The Project Firefly — Financial Times pilot program provides students with an excellent forum to share ideas with like-minded young thought leaders and participate in meaningful debate. Members are given a trial to FT.com and in some cases exclusive access to FT events, including the Frontier Markets Summit that I attended this month in New York.
First coined in 1992, the term ‘frontier market’ applies to a nation with an economy too small to be considered an emerging market. Such nations are fast growing with loosening investment environments and examples include Kenya, Myanmar, Estonia and Tunisia.
Much of the recent press has been negative on frontier markets, focusing on exchange rate depreciation, the decline in energy prices and (in West Africa) Ebola. On the surface, such news comes off as unsettling to readers and investors, but it’s important to note that frontier markets have had a decade of promising achievements on the structural front. At the summit, Deputy Managing Director of the IMF Min Zhu presented his case for frontier markets, noting an impressive savings rate, manageable debt/credit growth and strong competitiveness. In chatting with him before the presentation, he remarked that his views were ‘unconventional,’ speaking to the negative light frontiers have come accustomed to since 2008.
In some cases the negative press has been warranted. Although frontier markets as a whole performed well from 2002 through 2007, they failed to regain that performance post-crisis while emerging markets comfortably surpassed all time highs in the global hunt for yield. This fact has contributed to the recent ‘out of sight and out of mind’ nature to coverage. With financial reporting mostly focused on public equities, the private equity successes noted at the conference have largely gone under the radar in recent years.

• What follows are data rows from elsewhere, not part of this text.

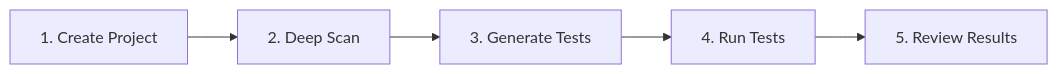
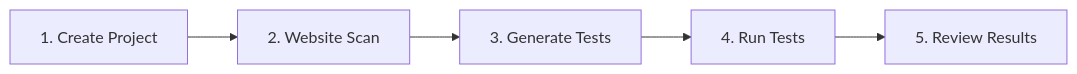
Before and after one commit to multiplex-ai/muggle-ai-docs: the diagram in getting-started/quickstart-running-tests.md, drawn with Mermaid. The commit also changed other lines of this file and 26 other files, not shown here.

````diff
--- a/getting-started/quickstart-running-tests.md
+++ b/getting-started/quickstart-running-tests.md
@@ -7,7 +7,7 @@
 ```mermaid
 flowchart LR
-    A["1. Create Project"] --> B["2. Deep Scan"]
+    A["1. Create Project"] --> B["2. Website Scan"]
     B --> C["3. Generate Tests"]
     C --> D["4. Run Tests"]
     D --> E["5. Review Results"]
 ```
````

Still, and as detailed in my energy post at Project Firefly, volatility suppression and low rates over the last five years have built up excesses that are not easily unwound. Frontier markets are no exception to that fact and dynamics of the current market could exasperate any sell-off, especially as liquidity dries up.
Still, when looking at an all-weather portfolio structure for the next 50 years over the next 5, frontier markets offer an attractive case. This is especially true when considering relative valuations in volatile times. As Everest Capital (a founding sponsor of the event) notes, when looking at frontier markets as a whole you have low multiples around 9 for attractive 20% growth rates. There are risks, but for those seeking above average returns in the long run, it is impossible to ignore the allure.
As capital markets become more accountable, investors will benefit from reliability. Hades Ibrahim of the Mo Ibrahim Foundation spoke at great lengths during the summit about accountability and how measuring it can benefit those seeking a lower risk profile. The foundation compiles data in order to form the Ibrahim Index of African Governance (IIAG) which looks at safety and the rule of law, human rights, economic opportunity and human development. On the Ebola risk played up by the media, Ms. Ibrahim wittingly noted Ghana’s closer proximity to London over Nairobi.
In making investments, market participants will undoubtedly have to perform or acquire more research than is the norm, but the FT Frontier Markets Summit highlights an incredible growth story being written from Nigeria and Oman to Myanmar and Bangladesh.